» **INSTRUCTIONS TO FOLLOW**
The expected response is a copy of every line in the entries below that includes the word "Soumyadeep".

[Items listed in a dataset]
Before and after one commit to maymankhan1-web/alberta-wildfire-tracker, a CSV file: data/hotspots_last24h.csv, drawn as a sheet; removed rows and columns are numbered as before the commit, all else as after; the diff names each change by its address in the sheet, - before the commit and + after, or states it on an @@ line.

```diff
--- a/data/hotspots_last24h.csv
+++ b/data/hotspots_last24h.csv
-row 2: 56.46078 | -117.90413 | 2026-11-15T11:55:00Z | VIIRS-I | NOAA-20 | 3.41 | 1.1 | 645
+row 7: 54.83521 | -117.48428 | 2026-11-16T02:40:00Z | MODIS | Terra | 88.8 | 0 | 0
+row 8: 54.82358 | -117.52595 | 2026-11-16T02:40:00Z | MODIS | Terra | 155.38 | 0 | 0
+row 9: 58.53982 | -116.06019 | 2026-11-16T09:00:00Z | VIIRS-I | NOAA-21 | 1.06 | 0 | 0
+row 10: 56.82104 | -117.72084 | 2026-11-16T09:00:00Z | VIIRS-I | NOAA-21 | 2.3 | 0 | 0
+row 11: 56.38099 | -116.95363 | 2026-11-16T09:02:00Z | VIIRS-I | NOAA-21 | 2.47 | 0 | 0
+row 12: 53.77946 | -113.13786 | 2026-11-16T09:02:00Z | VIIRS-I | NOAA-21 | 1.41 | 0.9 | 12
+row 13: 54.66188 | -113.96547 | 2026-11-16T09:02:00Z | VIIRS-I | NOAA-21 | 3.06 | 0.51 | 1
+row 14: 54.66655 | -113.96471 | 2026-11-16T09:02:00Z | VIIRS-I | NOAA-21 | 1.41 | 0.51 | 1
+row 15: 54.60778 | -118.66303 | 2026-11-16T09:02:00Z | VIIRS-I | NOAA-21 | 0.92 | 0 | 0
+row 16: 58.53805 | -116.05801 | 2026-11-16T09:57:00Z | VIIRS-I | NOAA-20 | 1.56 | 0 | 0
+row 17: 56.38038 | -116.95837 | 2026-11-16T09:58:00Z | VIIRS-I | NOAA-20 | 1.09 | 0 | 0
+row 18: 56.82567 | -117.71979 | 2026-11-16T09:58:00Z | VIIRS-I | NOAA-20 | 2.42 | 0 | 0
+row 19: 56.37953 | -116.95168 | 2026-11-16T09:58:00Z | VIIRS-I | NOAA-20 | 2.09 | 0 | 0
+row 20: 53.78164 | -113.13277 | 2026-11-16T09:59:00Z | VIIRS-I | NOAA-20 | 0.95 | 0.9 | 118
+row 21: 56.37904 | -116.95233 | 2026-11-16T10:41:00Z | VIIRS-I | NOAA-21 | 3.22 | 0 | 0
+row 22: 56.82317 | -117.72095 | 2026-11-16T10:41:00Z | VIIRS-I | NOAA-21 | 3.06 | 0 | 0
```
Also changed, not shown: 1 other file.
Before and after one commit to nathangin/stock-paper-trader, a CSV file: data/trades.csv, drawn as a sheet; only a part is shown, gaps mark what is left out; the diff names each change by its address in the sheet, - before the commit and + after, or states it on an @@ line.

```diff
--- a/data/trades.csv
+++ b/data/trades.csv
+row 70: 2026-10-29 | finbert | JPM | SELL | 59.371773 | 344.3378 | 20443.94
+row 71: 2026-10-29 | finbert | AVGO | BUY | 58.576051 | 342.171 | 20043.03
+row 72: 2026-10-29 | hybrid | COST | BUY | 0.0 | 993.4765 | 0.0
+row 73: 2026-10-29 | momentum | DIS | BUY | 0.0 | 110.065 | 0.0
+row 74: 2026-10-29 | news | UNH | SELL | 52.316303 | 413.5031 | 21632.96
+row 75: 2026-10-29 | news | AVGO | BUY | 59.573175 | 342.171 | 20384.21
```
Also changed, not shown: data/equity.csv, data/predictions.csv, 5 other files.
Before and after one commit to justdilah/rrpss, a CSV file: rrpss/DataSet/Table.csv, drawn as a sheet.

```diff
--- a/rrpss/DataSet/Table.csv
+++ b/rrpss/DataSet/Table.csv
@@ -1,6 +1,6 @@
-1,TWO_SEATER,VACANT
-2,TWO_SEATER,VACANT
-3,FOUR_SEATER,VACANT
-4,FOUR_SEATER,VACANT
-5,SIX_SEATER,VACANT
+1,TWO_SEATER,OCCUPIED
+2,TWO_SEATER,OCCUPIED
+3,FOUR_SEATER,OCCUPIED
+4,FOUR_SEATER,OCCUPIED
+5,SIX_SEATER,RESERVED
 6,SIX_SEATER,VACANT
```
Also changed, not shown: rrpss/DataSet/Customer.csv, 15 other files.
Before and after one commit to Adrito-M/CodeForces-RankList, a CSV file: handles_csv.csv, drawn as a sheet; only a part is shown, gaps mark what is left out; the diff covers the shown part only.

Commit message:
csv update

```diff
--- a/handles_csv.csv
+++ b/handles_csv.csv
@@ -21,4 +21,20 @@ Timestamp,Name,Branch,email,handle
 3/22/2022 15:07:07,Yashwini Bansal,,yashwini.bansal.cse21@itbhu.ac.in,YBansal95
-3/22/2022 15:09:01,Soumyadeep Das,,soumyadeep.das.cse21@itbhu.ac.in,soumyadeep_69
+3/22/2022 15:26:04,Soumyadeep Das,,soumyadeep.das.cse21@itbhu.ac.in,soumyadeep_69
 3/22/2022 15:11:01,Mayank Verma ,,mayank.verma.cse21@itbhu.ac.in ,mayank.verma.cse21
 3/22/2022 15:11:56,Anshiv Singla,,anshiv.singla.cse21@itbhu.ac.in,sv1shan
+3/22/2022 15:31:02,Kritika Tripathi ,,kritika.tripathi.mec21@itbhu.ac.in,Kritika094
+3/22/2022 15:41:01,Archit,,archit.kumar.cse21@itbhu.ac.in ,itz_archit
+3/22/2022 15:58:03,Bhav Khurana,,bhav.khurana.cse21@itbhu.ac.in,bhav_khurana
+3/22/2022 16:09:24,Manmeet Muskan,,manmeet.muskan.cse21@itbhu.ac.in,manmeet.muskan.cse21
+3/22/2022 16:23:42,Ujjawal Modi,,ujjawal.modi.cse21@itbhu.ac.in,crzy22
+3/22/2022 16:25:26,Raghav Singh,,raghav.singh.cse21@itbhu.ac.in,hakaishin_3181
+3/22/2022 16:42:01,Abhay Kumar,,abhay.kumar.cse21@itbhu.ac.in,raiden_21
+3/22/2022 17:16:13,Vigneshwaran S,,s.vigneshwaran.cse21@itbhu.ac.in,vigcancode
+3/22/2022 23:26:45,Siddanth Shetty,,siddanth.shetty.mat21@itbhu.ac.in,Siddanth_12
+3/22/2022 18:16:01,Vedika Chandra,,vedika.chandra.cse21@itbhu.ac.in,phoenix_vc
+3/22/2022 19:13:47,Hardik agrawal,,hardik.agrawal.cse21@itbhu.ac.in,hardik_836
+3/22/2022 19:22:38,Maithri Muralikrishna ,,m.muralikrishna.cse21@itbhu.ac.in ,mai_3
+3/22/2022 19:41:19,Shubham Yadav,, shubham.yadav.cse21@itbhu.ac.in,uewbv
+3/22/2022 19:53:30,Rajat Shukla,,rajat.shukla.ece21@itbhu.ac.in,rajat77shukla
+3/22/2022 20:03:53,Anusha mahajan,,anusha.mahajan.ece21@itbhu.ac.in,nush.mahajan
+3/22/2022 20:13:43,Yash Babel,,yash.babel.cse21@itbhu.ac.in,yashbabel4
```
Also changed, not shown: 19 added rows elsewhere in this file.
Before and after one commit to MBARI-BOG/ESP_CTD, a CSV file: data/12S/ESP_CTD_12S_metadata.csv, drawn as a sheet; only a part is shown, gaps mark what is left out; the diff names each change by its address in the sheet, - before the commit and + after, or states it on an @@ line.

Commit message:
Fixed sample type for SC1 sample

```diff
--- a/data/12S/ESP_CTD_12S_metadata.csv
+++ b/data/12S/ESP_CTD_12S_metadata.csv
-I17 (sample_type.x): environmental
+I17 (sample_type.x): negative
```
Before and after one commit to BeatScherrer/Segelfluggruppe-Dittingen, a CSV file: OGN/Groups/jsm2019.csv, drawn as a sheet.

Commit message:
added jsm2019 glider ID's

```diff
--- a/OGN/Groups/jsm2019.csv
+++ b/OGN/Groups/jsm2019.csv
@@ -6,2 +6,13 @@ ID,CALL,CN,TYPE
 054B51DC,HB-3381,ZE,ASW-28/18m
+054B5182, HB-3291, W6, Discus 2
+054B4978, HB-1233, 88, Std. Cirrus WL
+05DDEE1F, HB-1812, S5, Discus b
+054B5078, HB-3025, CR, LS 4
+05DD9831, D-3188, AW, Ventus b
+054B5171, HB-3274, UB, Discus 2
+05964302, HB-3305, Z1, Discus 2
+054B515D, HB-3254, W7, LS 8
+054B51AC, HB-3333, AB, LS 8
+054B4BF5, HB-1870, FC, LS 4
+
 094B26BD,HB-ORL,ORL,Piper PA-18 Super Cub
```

» **RESULT OF THIS TASK**
-3/22/2022 15:09:01,Soumyadeep Das,,soumyadeep.das.cse21@itbhu.ac.in,soumyadeep_69
+3/22/2022 15:26:04,Soumyadeep Das,,soumyadeep.das.cse21@itbhu.ac.in,soumyadeep_69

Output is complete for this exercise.